Michael Campanelli once took the route less traveled - it certainly has made a difference.
Campanelli is well known for his photographs of Route 66. His photos have appeared in exhibits at Hot August Nights in Sparks, Nev., during the National Route 66 Festival; in Holbrook; Standin' on the Corner Days in Winslow; and a number of other places.
Currently, more than 150 of his 20-inch by 30-inch photographs of the famous route are on display in the Mohave Museum of History and Arts in Kingman.
Campanelli has been taking photographs as a hobby for around 35 years.
In 2002, he was planning a road trip from his home in Eagle Point, Ore., to Detroit, where he grew up. In order to make the trip more enjoyable, he decided to take a more scenic route, Route 66.
He picked up remnants of the old route in Santa Monica, Calif., and eight days and 1,100 photos later, left the route in Michigan. He tried to travel as much of the original route as he could find, but in some places the route no longer exists. Many times he was the sole vehicle on the road; other times the route ran next to a modern day interstate.
A glimmer of the glory of the old route can still be seen through the faded signs, the chipped and peeling paint of service stations and the classic roadside attractions Campanelli captures in his photographs. "I didn't know where any of this stuff was," he said.
Campanelli uses a simple 35 mm single lens reflex film camera. He doesn't believe in digital. The quality just isn't there yet, he said, and there's just something about film that he likes more.
He admits that there are some neat tricks that a photographer can do with a digital camera and computer, but he likes the challenge of catching exactly what he sees with film. It doesn't feel manipulated like a digital photo can, he said.
The photos also show the weathered and wise faces of some of the residents who still live and work along the route that he met during his trip.
Campanelli didn't just gather photographs as he made his way to Detroit; he collected a few friends as well. He said the first time he traveled the route he didn't have much time to stop and actually chat for very long with some of the people that he met.
Since then he has returned to travel the route many times and has collected more photographs and friends, the kind of friends that you can have a good conversation with over coffee, leave for a few years and return only to pick up that conversation right where you left off, he said.
It wasn't until three years after that first trip along Route 66 in 2002 that Campanelli decided to create a show out of the photos he had taken.

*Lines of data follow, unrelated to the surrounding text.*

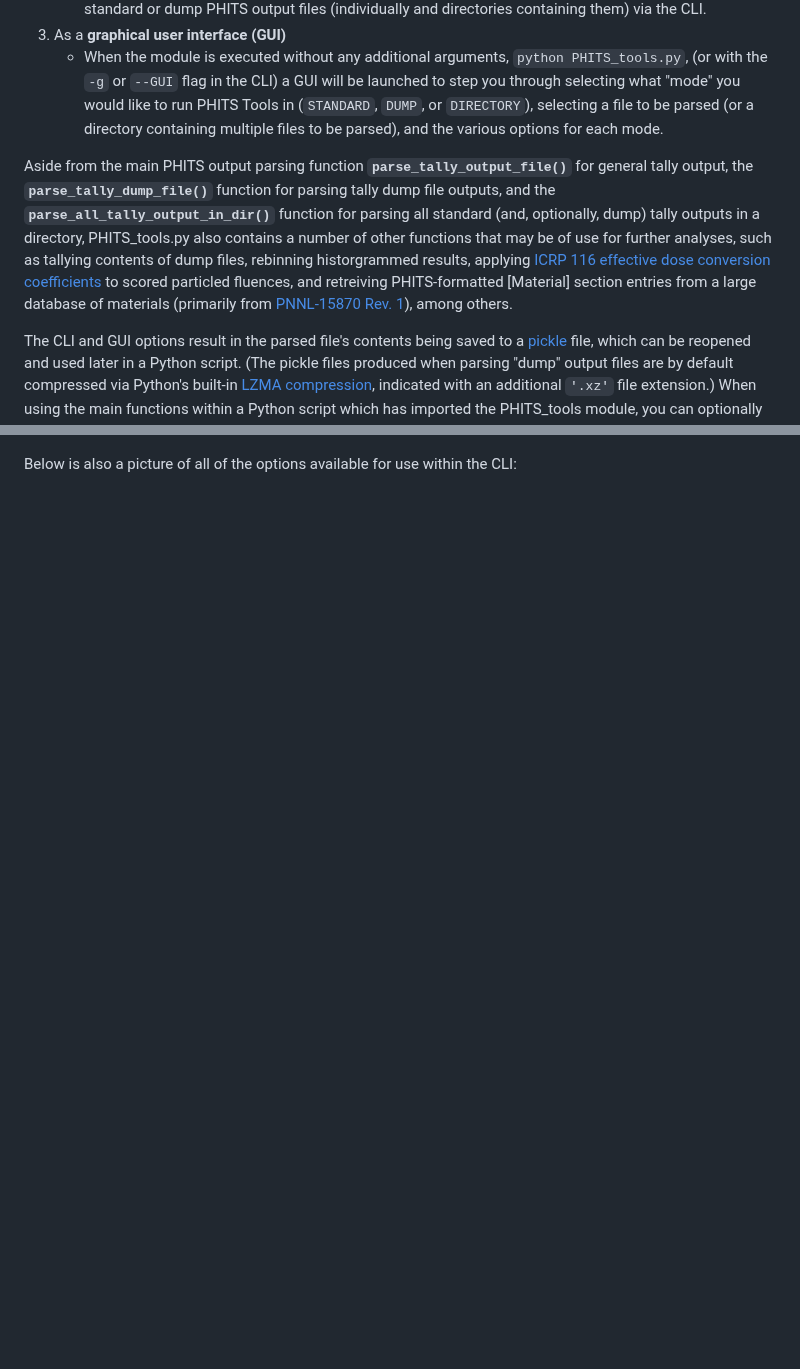
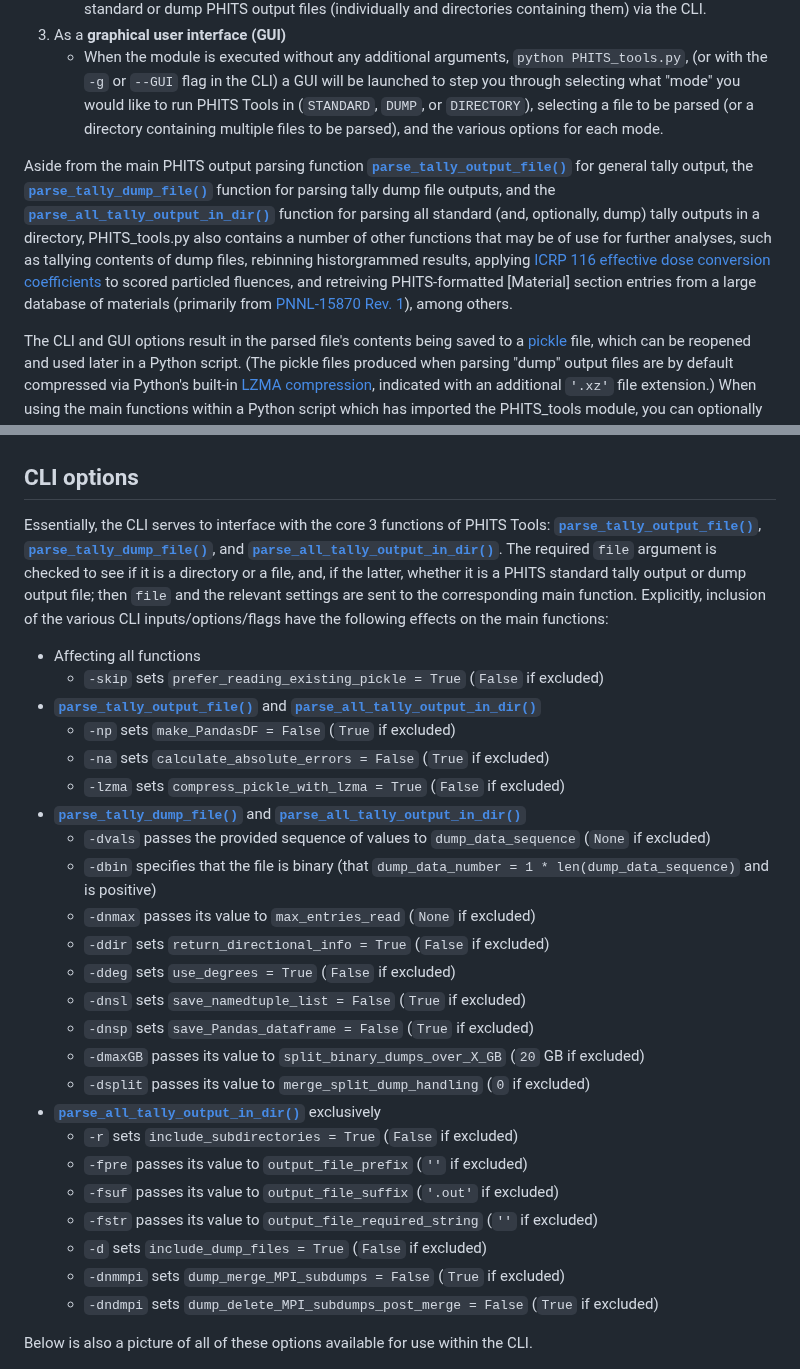
Before and after one commit to Lindt8/PHITS-Tools, a Markdown page: README.md, 2 parts joined by grey strips. Rendered like a GitHub page; blank space fills up the shorter version.

Commit message:
added more info on CLI usage

```diff
--- a/README.md
+++ b/README.md
@@ -25,7 +25,7 @@ There are three main ways one can use this Python module:
 3. As a **graphical user interface (GUI)**
     - When the module is executed without any additional arguments, `python PHITS_tools.py`, (or with the `-g` or `--GUI` flag in the CLI) a GUI will be launched to step you through selecting what "mode" you would like to run PHITS Tools in (`STANDARD`, `DUMP`, or `DIRECTORY`), selecting a file to be parsed (or a directory containing multiple files to be parsed), and the various options for each mode.
 
-Aside from the main PHITS output parsing function **`parse_tally_output_file()`** for general tally output, the **`parse_tally_dump_file()`** function for parsing tally dump file outputs, and the **`parse_all_tally_output_in_dir()`** function for parsing all standard (and, optionally, dump) tally outputs in a directory, PHITS_tools.py also contains a number of other functions that may be of use for further analyses, such as tallying contents of dump files, rebinning historgrammed results, applying [ICRP 116 effective dose conversion coefficients](https://doi.org/10.1016/j.icrp.2011.10.001) to scored particled fluences, and retreiving PHITS-formatted [Material] section entries from a large database of materials (primarily from [PNNL-15870 Rev. 1](https://www.osti.gov/biblio/1023125)), among others.
+Aside from the main PHITS output parsing function [**`parse_tally_output_file()`**](https://lindt8.github.io/PHITS-Tools/#PHITS_tools.parse_tally_output_file) for general tally output, the [**`parse_tally_dump_file()`**](https://lindt8.github.io/PHITS-Tools/#PHITS_tools.parse_tally_dump_file) function for parsing tally dump file outputs, and the [**`parse_all_tally_output_in_dir()`**](https://lindt8.github.io/PHITS-Tools/#PHITS_tools.parse_all_tally_output_in_dir) function for parsing all standard (and, optionally, dump) tally outputs in a directory, PHITS_tools.py also contains a number of other functions that may be of use for further analyses, such as tallying contents of dump files, rebinning historgrammed results, applying [ICRP 116 effective dose conversion coefficients](https://doi.org/10.1016/j.icrp.2011.10.001) to scored particled fluences, and retreiving PHITS-formatted [Material] section entries from a large database of materials (primarily from [PNNL-15870 Rev. 1](https://www.osti.gov/biblio/1023125)), among others.
 
 The CLI and GUI options result in the parsed file's contents being saved to a [pickle](https://docs.python.org/3/library/pickle.html) file, which can be reopened and used later in a Python script. (The pickle files produced when parsing "dump" output files are by default compressed via Python's built-in [LZMA compression](https://docs.python.org/3/library/lzma.html), indicated with an additional `'.xz'` file extension.) When using the main functions within a Python script which has imported the PHITS_tools module, you can optionally choose not to save the pickle files (if desired) and only have the tally output/dump parsing functions return the data objects they produce (dictionaries, NumPy arrays, Pandas DataFrames, and *[only for dump outputs]* lists of [namedtuples](https://docs.python.org/3/library/collections.html#collections.namedtuple) / similarly functioning [NumPy recarray](https://numpy.org/doc/stable/reference/generated/numpy.recarray.html)s when saved to a pickle file) for your own further analyses.
 
@@ -36,7 +36,36 @@ Pictured below is the main PHITS Tools GUI window followed by the `[DIRECTORY mo
 
 ![](/docs/PHITS_tools_GUI_directory-mode.png?raw=true "PHITS Tools GUI 'DIRECTORY mode' window")
 
-Below is also a picture of all of the options available for use within the CLI:
+## CLI options
+
+Essentially, the CLI serves to interface with the core 3 functions of PHITS Tools: [**`parse_tally_output_file()`**](https://lindt8.github.io/PHITS-Tools/#PHITS_tools.parse_tally_output_file), [**`parse_tally_dump_file()`**](https://lindt8.github.io/PHITS-Tools/#PHITS_tools.parse_tally_dump_file), and [**`parse_all_tally_output_in_dir()`**](https://lindt8.github.io/PHITS-Tools/#PHITS_tools.parse_all_tally_output_in_dir).  The required `file` argument is checked to see if it is a directory or a file, and, if the latter, whether it is a PHITS standard tally output or dump output file; then `file` and the relevant settings are sent to the corresponding main function.  Explicitly, inclusion of the various CLI inputs/options/flags have the following effects on the main functions:
+
+- Affecting all functions
+  - `-skip` sets `prefer_reading_existing_pickle = True` (`False` if excluded)
+- [**`parse_tally_output_file()`**](https://lindt8.github.io/PHITS-Tools/#PHITS_tools.parse_tally_output_file) and [**`parse_all_tally_output_in_dir()`**](https://lindt8.github.io/PHITS-Tools/#PHITS_tools.parse_all_tally_output_in_dir)
+  - `-np` sets `make_PandasDF = False` (`True` if excluded)
+  - `-na` sets `calculate_absolute_errors = False` (`True` if excluded)
+  - `-lzma` sets `compress_pickle_with_lzma = True` (`False` if excluded)
+- [**`parse_tally_dump_file()`**](https://lindt8.github.io/PHITS-Tools/#PHITS_tools.parse_tally_dump_file) and [**`parse_all_tally_output_in_dir()`**](https://lindt8.github.io/PHITS-Tools/#PHITS_tools.parse_all_tally_output_in_dir)
+  - `-dvals` passes the provided sequence of values to `dump_data_sequence` (`None` if excluded)
+  - `-dbin` specifies that the file is binary (that `dump_data_number = 1 * len(dump_data_sequence)` and is positive)
+  - `-dnmax` passes its value to `max_entries_read` (`None` if excluded)
+  - `-ddir` sets `return_directional_info = True` (`False` if excluded)
+  - `-ddeg` sets `use_degrees = True` (`False` if excluded)
+  - `-dnsl` sets `save_namedtuple_list = False` (`True` if excluded)
+  - `-dnsp` sets `save_Pandas_dataframe = False` (`True` if excluded)
+  - `-dmaxGB` passes its value to `split_binary_dumps_over_X_GB` (`20` GB if excluded)
+  - `-dsplit` passes its value to `merge_split_dump_handling` (`0` if excluded)
+- [**`parse_all_tally_output_in_dir()`**](https://lindt8.github.io/PHITS-Tools/#PHITS_tools.parse_all_tally_output_in_dir) exclusively
+  - `-r` sets `include_subdirectories = True` (`False` if excluded)
+  - `-fpre` passes its value to `output_file_prefix` (`''` if excluded)
+  - `-fsuf` passes its value to `output_file_suffix` (`'.out'` if excluded)
+  - `-fstr` passes its value to `output_file_required_string` (`''` if excluded)
+  - `-d` sets `include_dump_files = True` (`False` if excluded)
+  - `-dnmmpi` sets `dump_merge_MPI_subdumps = False` (`True` if excluded)
+  - `-dndmpi` sets `dump_delete_MPI_subdumps_post_merge = False` (`True` if excluded)
+
+Below is also a picture of all of these options available for use within the CLI.
 
 ![](/docs/PHITS_tools_CLI.png?raw=true "PHITS Tools CLI options")
 
```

He was surprised about the mania that seems to surround the old route.
"People get so excited about this stuff. It's unbelievable," he said.
He was asked to show his work at Hot August Nights in Nevada and the number of shows has snowballed from there. He said it seems as if every time he travels to set up the photo exhibit for a show, he meets someone else who is interested in having the show come to their town. In the last 12 months, he has made at least 10 trips with the exhibit.
And while the trips are as far away from Oregon as Texas or Oklahoma, he really doesn't mind the trip. He packs all the photos and his easels into a rented moving van and just drives. The trips not only give him a good chance to show off his work but a chance to pick up some new photographs along the way.
Campanelli's Route 66 photographs can be seen in the Mohave Museum of History and Arts, 400 West Beale St., through June 10. Those interested in Route 66 memorabilia might also want to check out the Powerhouse just down the Mother Road.